[[ Provided records open ]]
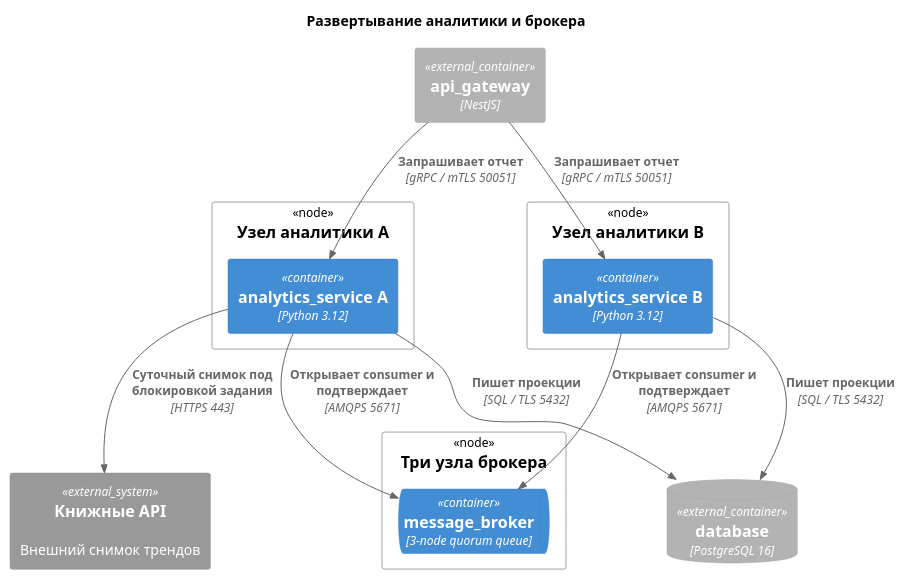
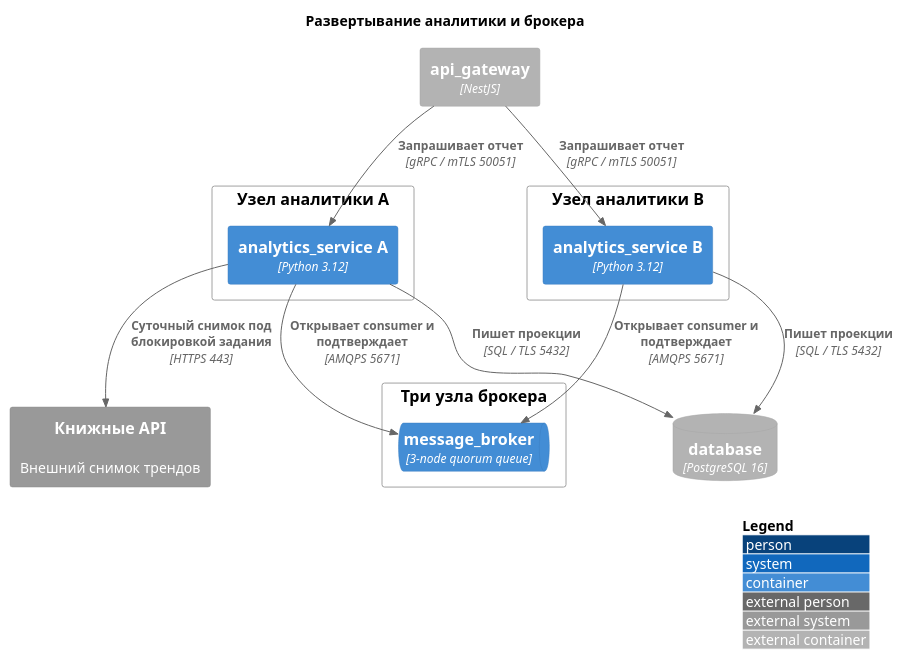
One commit to foxsotiras/library changed the diagram in docs/src/deployment/mironov-deployment.puml. Above: the diagram before and after it, drawn with PlantUML. The commit also changed 38 other files, not shown here.

Commit message:
style: изменил отступы и оформление диаграмм

```diff
--- a/docs/src/deployment/mironov-deployment.puml
+++ b/docs/src/deployment/mironov-deployment.puml
@@ -1,26 +1,27 @@
 @startuml mironov-deployment
 !include <C4/C4_Deployment>
+LAYOUT_WITH_LEGEND()
 
 title Развертывание аналитики и брокера
 
 Deployment_Node(analytics_a, "Узел аналитики A") {
   Container(analytics_service_a, "analytics_service A", "Python 3.12")
 }
 Deployment_Node(analytics_b, "Узел аналитики B") {
   Container(analytics_service_b, "analytics_service B", "Python 3.12")
 }
 Deployment_Node(broker_cluster, "Три узла брокера") {
   ContainerQueue(message_broker, "message_broker", "3-node quorum queue")
 }
 ContainerDb_Ext(database, "database", "PostgreSQL 16")
 Container_Ext(api_gateway, "api_gateway", "NestJS")
 System_Ext(trends_api, "Книжные API", "Внешний снимок трендов")
 Rel(analytics_service_a, message_broker, "Открывает consumer и подтверждает", "AMQPS 5671")
 Rel(analytics_service_b, message_broker, "Открывает consumer и подтверждает", "AMQPS 5671")
 Rel(analytics_service_a, database, "Пишет проекции", "SQL / TLS 5432")
 Rel(analytics_service_b, database, "Пишет проекции", "SQL / TLS 5432")
 Rel(api_gateway, analytics_service_a, "Запрашивает отчет", "gRPC / mTLS 50051")
 Rel(api_gateway, analytics_service_b, "Запрашивает отчет", "gRPC / mTLS 50051")
 Rel(analytics_service_a, trends_api, "Суточный снимок под блокировкой задания", "HTTPS 443")
 
 @enduml
```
[[ Provided records closed ]]
- [Task objective]:
Look through the records for the word "Пишет". Every line that has it should be copied.

- [Result]:
 Rel(analytics_service_a, database, "Пишет проекции", "SQL / TLS 5432")
 Rel(analytics_service_b, database, "Пишет проекции", "SQL / TLS 5432")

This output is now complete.